**Exercise:**
Using the data below, copy out all lines with the word "cells".

**Exercise data:**
^^^^^^^^^^^^^^^^

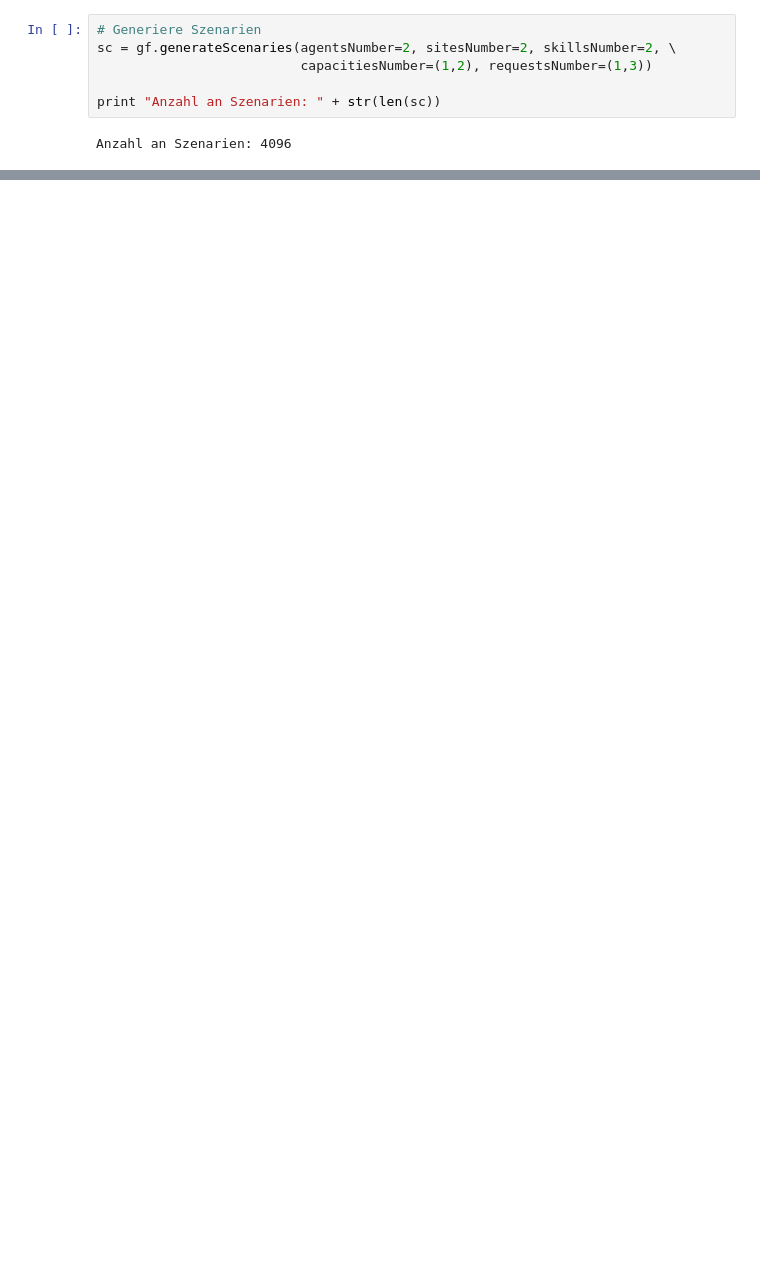
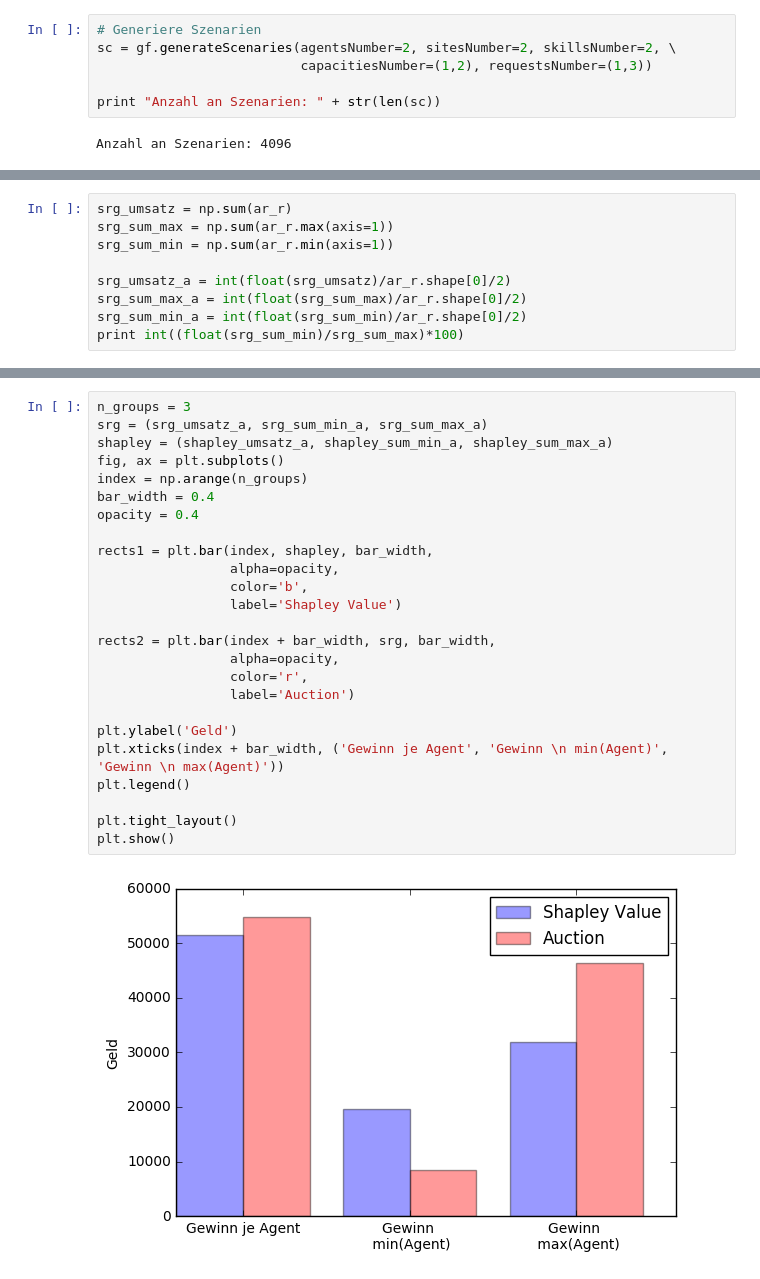
Before and after one commit to mhhf/AOTidF-bagger, a Jupyter notebook: Simulation.ipynb, the cells around one changed output, grey strips where cells are left out. Drawn from its saved outputs; the diff is of its cells as text; blank space fills up the shorter version.

```diff
--- a/Simulation.ipynb
+++ b/Simulation.ipynb
@@ -82,0 +95,9 @@ print float(srg_sum_min)/srg_sum_max
+# %%
+srg_umsatz = np.sum(ar_r)
+srg_sum_max = np.sum(ar_r.max(axis=1))
+srg_sum_min = np.sum(ar_r.min(axis=1))
+
+srg_umsatz_a = int(float(srg_umsatz)/ar_r.shape[0]/2)
+srg_sum_max_a = int(float(srg_sum_max)/ar_r.shape[0]/2)
+srg_sum_min_a = int(float(srg_sum_min)/ar_r.shape[0]/2)
+print int((float(srg_sum_min)/srg_sum_max)*100)
@@ -111,3 +130,30 @@ plt.tight_layout()
 plt.show()
 # %% [output]
 [figure]
+# %%
+n_groups = 3
+srg = (srg_umsatz_a, srg_sum_min_a, srg_sum_max_a)
+shapley = (shapley_umsatz_a, shapley_sum_min_a, shapley_sum_max_a)
+fig, ax = plt.subplots()
+index = np.arange(n_groups)
+bar_width = 0.4
+opacity = 0.4
+
+rects1 = plt.bar(index, shapley, bar_width,
+                 alpha=opacity,
+                 color='b',
+                 label='Shapley Value')
+
+rects2 = plt.bar(index + bar_width, srg, bar_width,
+                 alpha=opacity,
+                 color='r',
+                 label='Auction')
+
+plt.ylabel('Geld')
+plt.xticks(index + bar_width, ('Gewinn je Agent', 'Gewinn \n min(Agent)', 'Gewinn \n max(Agent)'))
+plt.legend()
+
+plt.tight_layout()
+plt.show()
+# %% [output]
+[figure, added]
```
Also changed, not shown: parts of 13 cells of this notebook, 11 other files.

^^^^^^^^^^^^^^^^

**Answer to the exercise:**
Before and after one commit to mhhf/AOTidF-bagger, a Jupyter notebook: Simulation.ipynb, the cells around one changed output, grey strips where cells are left out. Drawn from its saved outputs; the diff is of its cells as text; blank space fills up the shorter version.
Also changed, not shown: parts of 13 cells of this notebook, 11 other files.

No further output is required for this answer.